It probably would have been a healthy obsession in my case—stopping after a few cute Halloween costumes, some fairly awkward conversations with animals, and an assortment of charming husbands—had it not been for Mulan.
I knew there was no going back from the moment I first watched it. I went from wearing plastic tiaras to whacking my brothers with sticks faster than you can say, “The Huns have invaded China.” Maybe it was the lucky cricket. Maybe it was the silly grandmother. It was probably Mushu. But I like to think that it was watching Mulan discover herself with a sword in hand, rather than in ballroom slippers.
Let’s fast-forward (a shamefully small amount of time) to the present.
Now that I am much older and think about things (before hitting them with sticks), I have long since come to the conclusion that I was merely drawn to a strong, empowered female character. Done. That was easy.
Events transpired, however.
I recently stumbled upon something called the Bechdel Test, which is an unofficial measure of female portrayal in films.
Here is a 20-second history to get you up to speed:
The Bechdel Test was invented by Alison Bechdel and came from a comic titled “The Rule” in her series Dykes to Watch Out For (pictured here).
A movie must meet three very simple criteria in order to pass:
- It must have two female characters (with names)
- They must have a conversation with each other
- That conversation must be about something other than a man
It sounds laughably easy to pass, but it turns out that 69% of IMDB’s top films fail that simple little test.
I’ll admit I was doubtful. I read through page after page about it.
I bet you have a favourite movie, they said. Look it up, they said. YOU WILL BE SUPPRISED BY WHAT DOESN’T PASS, they said.
So I looked it up. I saw a little green check mark next to Mulan. Hah, thought I, and gave my laptop a smug little smile. I was confident in my superior judgement. I was about to move on when the words “although dubious” caught my eye.
How could Mulan be dubious? She was the pinnacle of female kickassery, the definition of feisty and unafraid, a raw, unadulterated shock of battle tactics and brute force with some kooky chicken feeding methods to boot. What could possibly be lacking?

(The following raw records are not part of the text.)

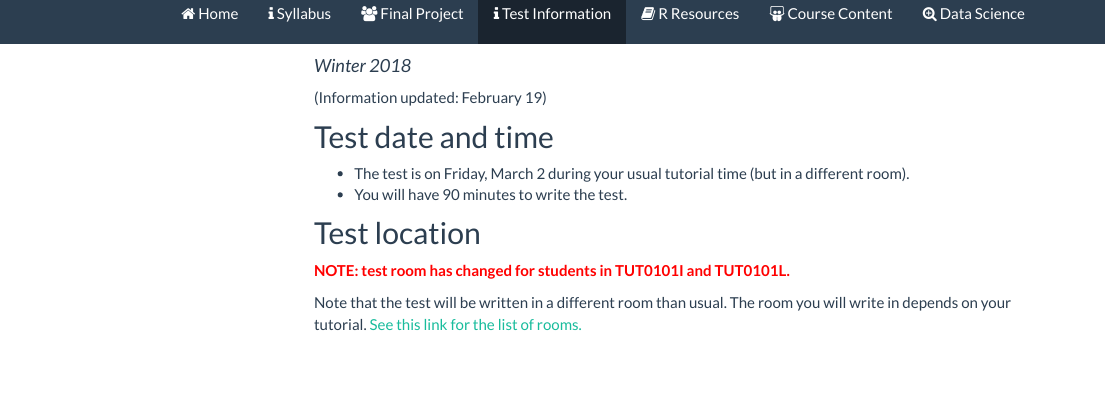
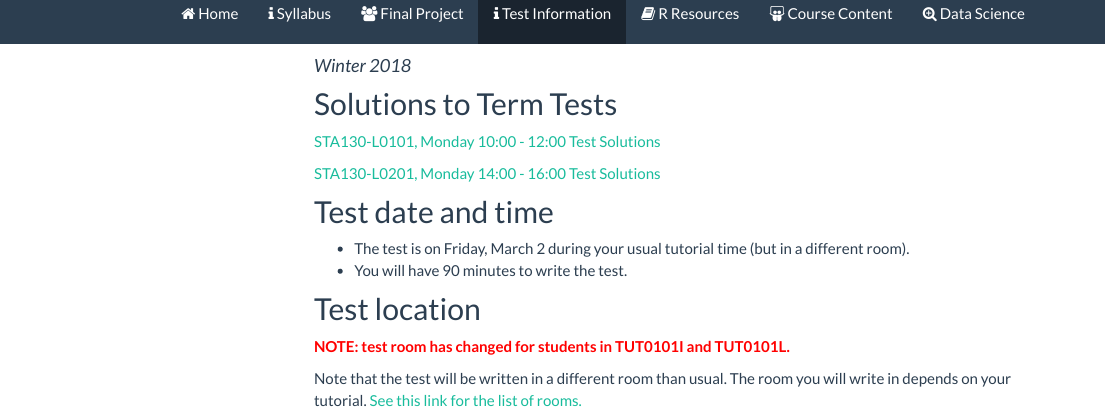
Before and after one commit to ntaback/UofT_STA130, an R Markdown document (term_test_information.Rmd): the page in a window 1100 px wide, from 80 px down. The pictures show the output file term_test_information.html that the author committed with the source, opened offline; library style sheets and scripts come from the installed R packages; menus at the side of the page are left out.

Commit message:
term test solutions

```diff
--- /dev/null
+++ b/styles.css
@@ -0,0 +1,3 @@
+#noemph {
+      opacity: 0.4;
+}
--- a/term_test_information.Rmd
+++ b/term_test_information.Rmd
@@ -9,7 +9,11 @@ output:
    theme: flatly
 ---
 
-(Information updated: February 19)
+## Solutions to Term Tests
+
+[STA130-L0101, Monday 10:00 - 12:00 Test Solutions](NCbirths_test_solutions_versiongiven.pdf)
+
+[STA130-L0201, Monday 14:00 - 16:00 Test Solutions](diamonds_test-solutions.pdf)
 
 ## Test date and time
 
```
Also changed, not shown: NCbirths_test_solutions_versiongiven.pdf (added), term_test_information.html, 1 other file.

Well, it seems that the female conversation was very scant in Mulan. Yes, there was some chit-chat between female ancestors, but they were unnamed. Yes, there was some mother/daughter/grandmother musical numbers, but those all circled around getting ready for the matchmaker to find a good husband. And yes, the protagonist was FEMALE but get this: Mushu had more lines in the film than Mulan did.
Here’s how the movie scraped by:
Fa Li: I should have prayed to the ancestors for luck.
Grandmother Fa: How lucky can they be? They’re dead. Besides, I’ve got all the luck we’ll need.
Fa Li: Grandma, no!
Grandmother Fa: Yep! This cricket’s a lucky one!
How progressive for the dark ages of 1998.
So I re-watched Mulan and came to the conclusion that in terms of women’s representation, it’s far from perfect. But then again, so is the Bechdel Test.
Although there was an utter lack of meaningful, non-male-related conversations between women in the movie, it’s not a stretch to attribute some of that to the largely (and in this case logically) male cast. Not to mention that this test doesn’t take into account the historical context, in which Mulan shows considerable independence and strength of character compared to the rest of the female cast as well as her fellow warriors. So perhaps this test is superficial, but it’s not entirely wrong.
Re-watching Mulan, I realized it wasn’t the perfect embodiment of female power I once believed it to be. Mulan says very few noteworthy things over the course of the movie, and the speaking parts are all largely male. Mulan is fighting for the greater glory of China, but the victory of the movie is more about winning the Emperor’s and her father’s approval, and Li Shang’s admiration.
I’m sad to say that I could summarize Mulan by saying, “Girl pretends to be a man, girl successfully blends in and is a very good man, girl wins huge victory for China and is offered a place as a woman in a man’s world but rejects it to return to domesticity. Then girl gets boy.”
That being said, for me, this movie will always be full of important victories: the cross-dressing imperial army, a Disney princess in armour, the most flattering of compliments (“Um… you… fight good.”), and an unlikely girl showing up all the boys.
But maybe I’ll make room for new heroes.
-Contributed by Katie Schmidt